What do we actually want?

To convert the Cartesian nabla

to the nabla for another coordinate system, say… cylindrical coordinates.

What we’ll need:

1. The Cartesian Nabla:

2. A set of equations relating the Cartesian coordinates to cylindrical coordinates:

3. A set of equations relating the Cartesian basis vectors to the basis vectors of the new coordinate system:

How to do it:

Use the chain rule for differentiation to convert the derivatives with respect to the Cartesian variables to derivatives with respect to the cylindrical variables.

The chain rule can be used to convert a differe…

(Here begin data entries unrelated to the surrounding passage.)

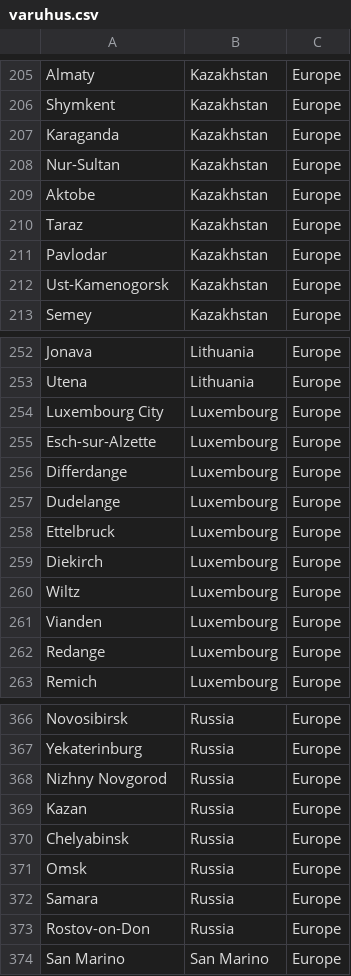
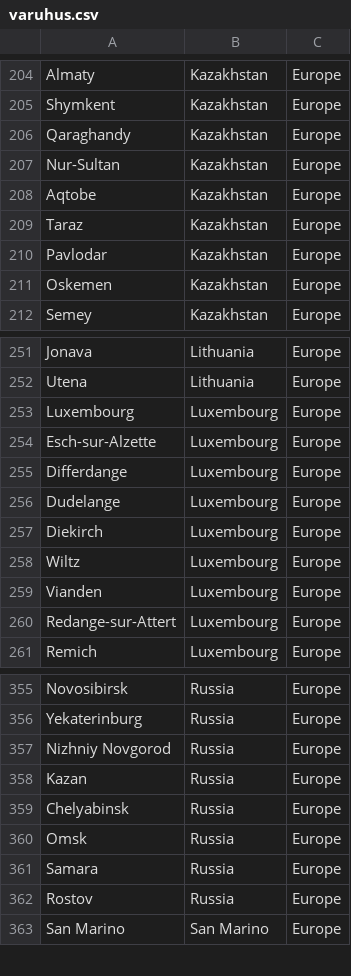
Before and after one commit to elliotpk/DSMSim, a CSV file: Src/Database/Network_Database/varuhus.csv, drawn as a sheet; only a part is shown, gaps mark what is left out; the diff covers the shown part only.

```diff
--- a/Src/Database/Network_Database/varuhus.csv
+++ b/Src/Database/Network_Database/varuhus.csv
@@ -206,8 +205,8 @@ Almaty,Kazakhstan,Europe
 Shymkent,Kazakhstan,Europe
-Karaganda,Kazakhstan,Europe
+Qaraghandy,Kazakhstan,Europe
 Nur-Sultan,Kazakhstan,Europe
-Aktobe,Kazakhstan,Europe
+Aqtobe,Kazakhstan,Europe
 Taraz,Kazakhstan,Europe
 Pavlodar,Kazakhstan,Europe
-Ust-Kamenogorsk,Kazakhstan,Europe
+Oskemen,Kazakhstan,Europe
 Semey,Kazakhstan,Europe
@@ -253,3 +252,3 @@ Jonava,Lithuania,Europe
 Utena,Lithuania,Europe
-Luxembourg City,Luxembourg,Europe
+Luxembourg,Luxembourg,Europe
 Esch-sur-Alzette,Luxembourg,Europe
@@ -257,3 +256,2 @@ Differdange,Luxembourg,Europe
 Dudelange,Luxembourg,Europe
-Ettelbruck,Luxembourg,Europe
 Diekirch,Luxembourg,Europe
@@ -261,3 +259,3 @@ Wiltz,Luxembourg,Europe
 Vianden,Luxembourg,Europe
-Redange,Luxembourg,Europe
+Redange-sur-Attert,Luxembourg,Europe
 Remich,Luxembourg,Europe
@@ -367,3 +356,3 @@ Novosibirsk,Russia,Europe
 Yekaterinburg,Russia,Europe
-Nizhny Novgorod,Russia,Europe
+Nizhniy Novgorod,Russia,Europe
 Kazan,Russia,Europe
@@ -372,3 +361,3 @@ Omsk,Russia,Europe
 Samara,Russia,Europe
-Rostov-on-Don,Russia,Europe
+Rostov,Russia,Europe
 San Marino,San Marino,Europe
```
Also changed, not shown: 10 removed rows and 23 edited cells elsewhere in this file, 1 other file.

Division: Distributing the Work

Our unschooling math comes in bits and pieces.  The oldest kid here, seven year-old No. 1 loves math problems, so math moves along pretty fast for her.  Here’s how she arrived at the distributive property recently.  Tldr; it came about only because she needed it.
“Give me a math problem!” No. 1 asked Mom-person.

“OK, what’s 18 divided by 2?  But, you’re going to have to do it as you walk.  You and Dad need to head out.”

And so, No. 1 and I found ourselves headed out on our mini-adventure with a new math problem to discuss.

One looked at the ceiling of the library lost in thought as we walked.  She glanced down at her fingers for a moment.  “Is it six?”

“I don’t know, let’s see,” I hedged.  “What’s two times six?  Is it eighteen?”

One looked at me hopefully heading back into her mental math.

I needed to visit the restroom before we left, so I hurried her calculation along.  “What’s two times five?”

I got a grin, and another look indicating she was thinking about that one.

I flashed eac…